I don't work directly with Spring and my interest is to compare it to alternatives from an architectural perspective?
I have a few questions:
Say you have the classic requirement to change the look the feel for different users in a CMS.
You have a choice Spring themes of JSF / Facelets. In a JSF / Facelets architecture you could just store references to CSS files as variables that were in backing beans and then resolve this as a dynamic property in a JSF page. Seems very simple. If I use themes I need to know about a lot of specific configuration and it just seems a more clunky wa of doing it. What's your preference for dynamic look and feel and why?
JSF is now pushing facelets and not JSPs as a view technology. Spring is still pusing JSP as the default technology. Why is this? JSPs are a bit clunky and not good for promoting a true view layer (with no controller logic sneaking in).
Spring originally started out as an alternative to EJB because the earlier EJB specs were way too clunky and nearly everyone went for Servlet centric architectures.
Now, EJB has got much simplier (especially with the advent of CDi) and Spring in an effort to p[rovide more and more features looks to be getting clunkier and clunkier. To even do a simple Hello World requires Apache jars not contained in Spring. Do you think there's a danger that Spring could be forgetting about it's original intent to simplify rather than to complicate things?
The JSF model is much component based; whereas Spring MVC is much more request based. Which do you think is a better model and why?
If you were asked for the number one killer feature from spring what would it be?

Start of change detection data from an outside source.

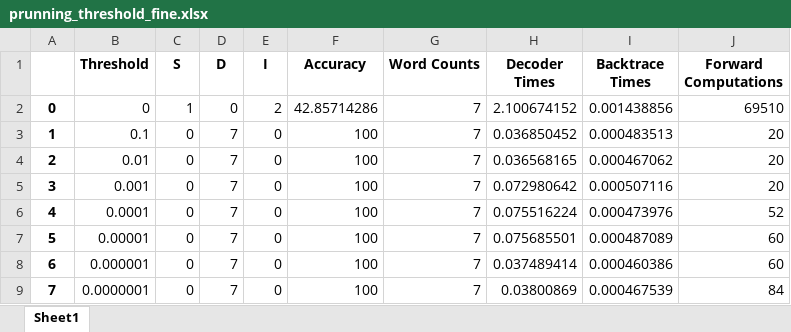
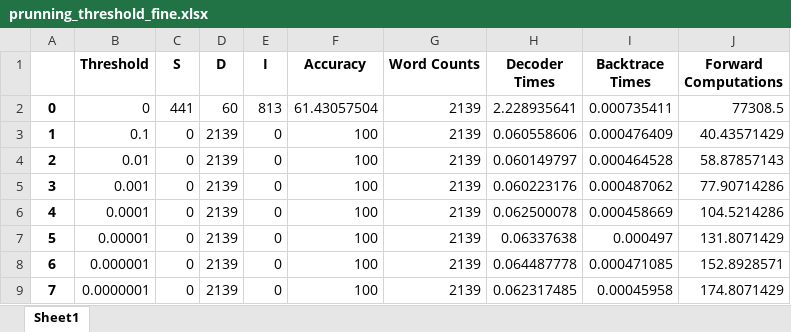
Before and after one commit to Hamesz/ASR-CW, an Excel workbook: data/prunning_threshold_fine.xlsx, sheet Sheet1, drawn as a sheet; only a part is shown; values as stored, in another font and other column widths than the file's, no borders; the diff covers the shown part only; the diff names each change by its address in the sheet, - before the commit and + after, or states it on an @@ line.

Commit message:
added prunning thresholds

```diff
--- a/data/prunning_threshold_fine.xlsx (sheet Sheet1)
+++ b/data/prunning_threshold_fine.xlsx (sheet Sheet1)
-C2 (S): 1
+C2 (S): 441
-D2 (D): 0
+D2 (D): 60
-E2 (I): 2
+E2 (I): 813
-F2 (Accuracy): 42.85714286
+F2 (Accuracy): 61.43057504
-G2:G9 (Word Counts): 7
+G2:G9 (Word Counts): 2139
-H2 (Decoder Times): 2.100674152
+H2 (Decoder Times): 2.228935641
-I2 (Backtrace Times): 0.001438856
+I2 (Backtrace Times): 0.000735411
-J2 (Forward Computations): 69510
+J2 (Forward Computations): 77308.5
-D3:D9 (D): 7
+D3:D9 (D): 2139
-H3 (Decoder Times): 0.036850452
+H3 (Decoder Times): 0.060558606
-I3 (Backtrace Times): 0.000483513
+I3 (Backtrace Times): 0.000476409
-J3 (Forward Computations): 20
+J3 (Forward Computations): 40.43571429
-H4 (Decoder Times): 0.036568165
+H4 (Decoder Times): 0.060149797
-I4 (Backtrace Times): 0.000467062
+I4 (Backtrace Times): 0.000464528
-J4 (Forward Computations): 20
+J4 (Forward Computations): 58.87857143
-H5 (Decoder Times): 0.072980642
+H5 (Decoder Times): 0.060223176
-I5 (Backtrace Times): 0.000507116
+I5 (Backtrace Times): 0.000487062
-J5 (Forward Computations): 20
+J5 (Forward Computations): 77.90714286
-H6 (Decoder Times): 0.075516224
+H6 (Decoder Times): 0.062500078
-I6 (Backtrace Times): 0.000473976
+I6 (Backtrace Times): 0.000458669
-J6 (Forward Computations): 52
+J6 (Forward Computations): 104.5214286
-H7 (Decoder Times): 0.075685501
+H7 (Decoder Times): 0.06337638
-I7 (Backtrace Times): 0.000487089
+I7 (Backtrace Times): 0.000497
-J7 (Forward Computations): 60
+J7 (Forward Computations): 131.8071429
-H8 (Decoder Times): 0.037489414
+H8 (Decoder Times): 0.064487778
-I8 (Backtrace Times): 0.000460386
+I8 (Backtrace Times): 0.000471085
-J8 (Forward Computations): 60
+J8 (Forward Computations): 152.8928571
-H9 (Decoder Times): 0.03800869
+H9 (Decoder Times): 0.062317485
-I9 (Backtrace Times): 0.000467539
+I9 (Backtrace Times): 0.00045958
-J9 (Forward Computations): 84
+J9 (Forward Computations): 174.8071429
```
Also changed, not shown: 86 edited cells elsewhere in this sheet, data/prunning_threshold_sparse.xlsx, 3 other files.
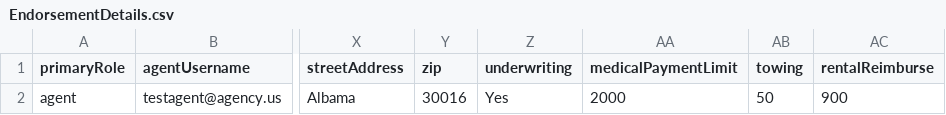
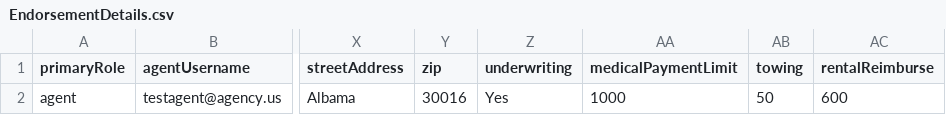
Before and after one commit to bugraptors-automation/jmeter-scripts-cogitate-ih, a CSV file: apache-jmeter-5.6.2/bin/EndorsementDetails.csv, drawn as a sheet; only a part is shown, gaps mark what is left out; the diff names each change by its address in the sheet, - before the commit and + after, or states it on an @@ line.

```diff
--- a/apache-jmeter-5.6.2/bin/EndorsementDetails.csv
+++ b/apache-jmeter-5.6.2/bin/EndorsementDetails.csv
-AA2 (medicalPaymentLimit): 2000
+AA2 (medicalPaymentLimit): 1000
-AC2 (rentalReimburse): 900
+AC2 (rentalReimburse): 600
```
Also changed, not shown: 2 other files.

Reason I ask this is because a lot of what Spring does: Aspects, JMX seem like they can be achieved without it.
subject: Spring in Action: 3rd edition - Questions on Spring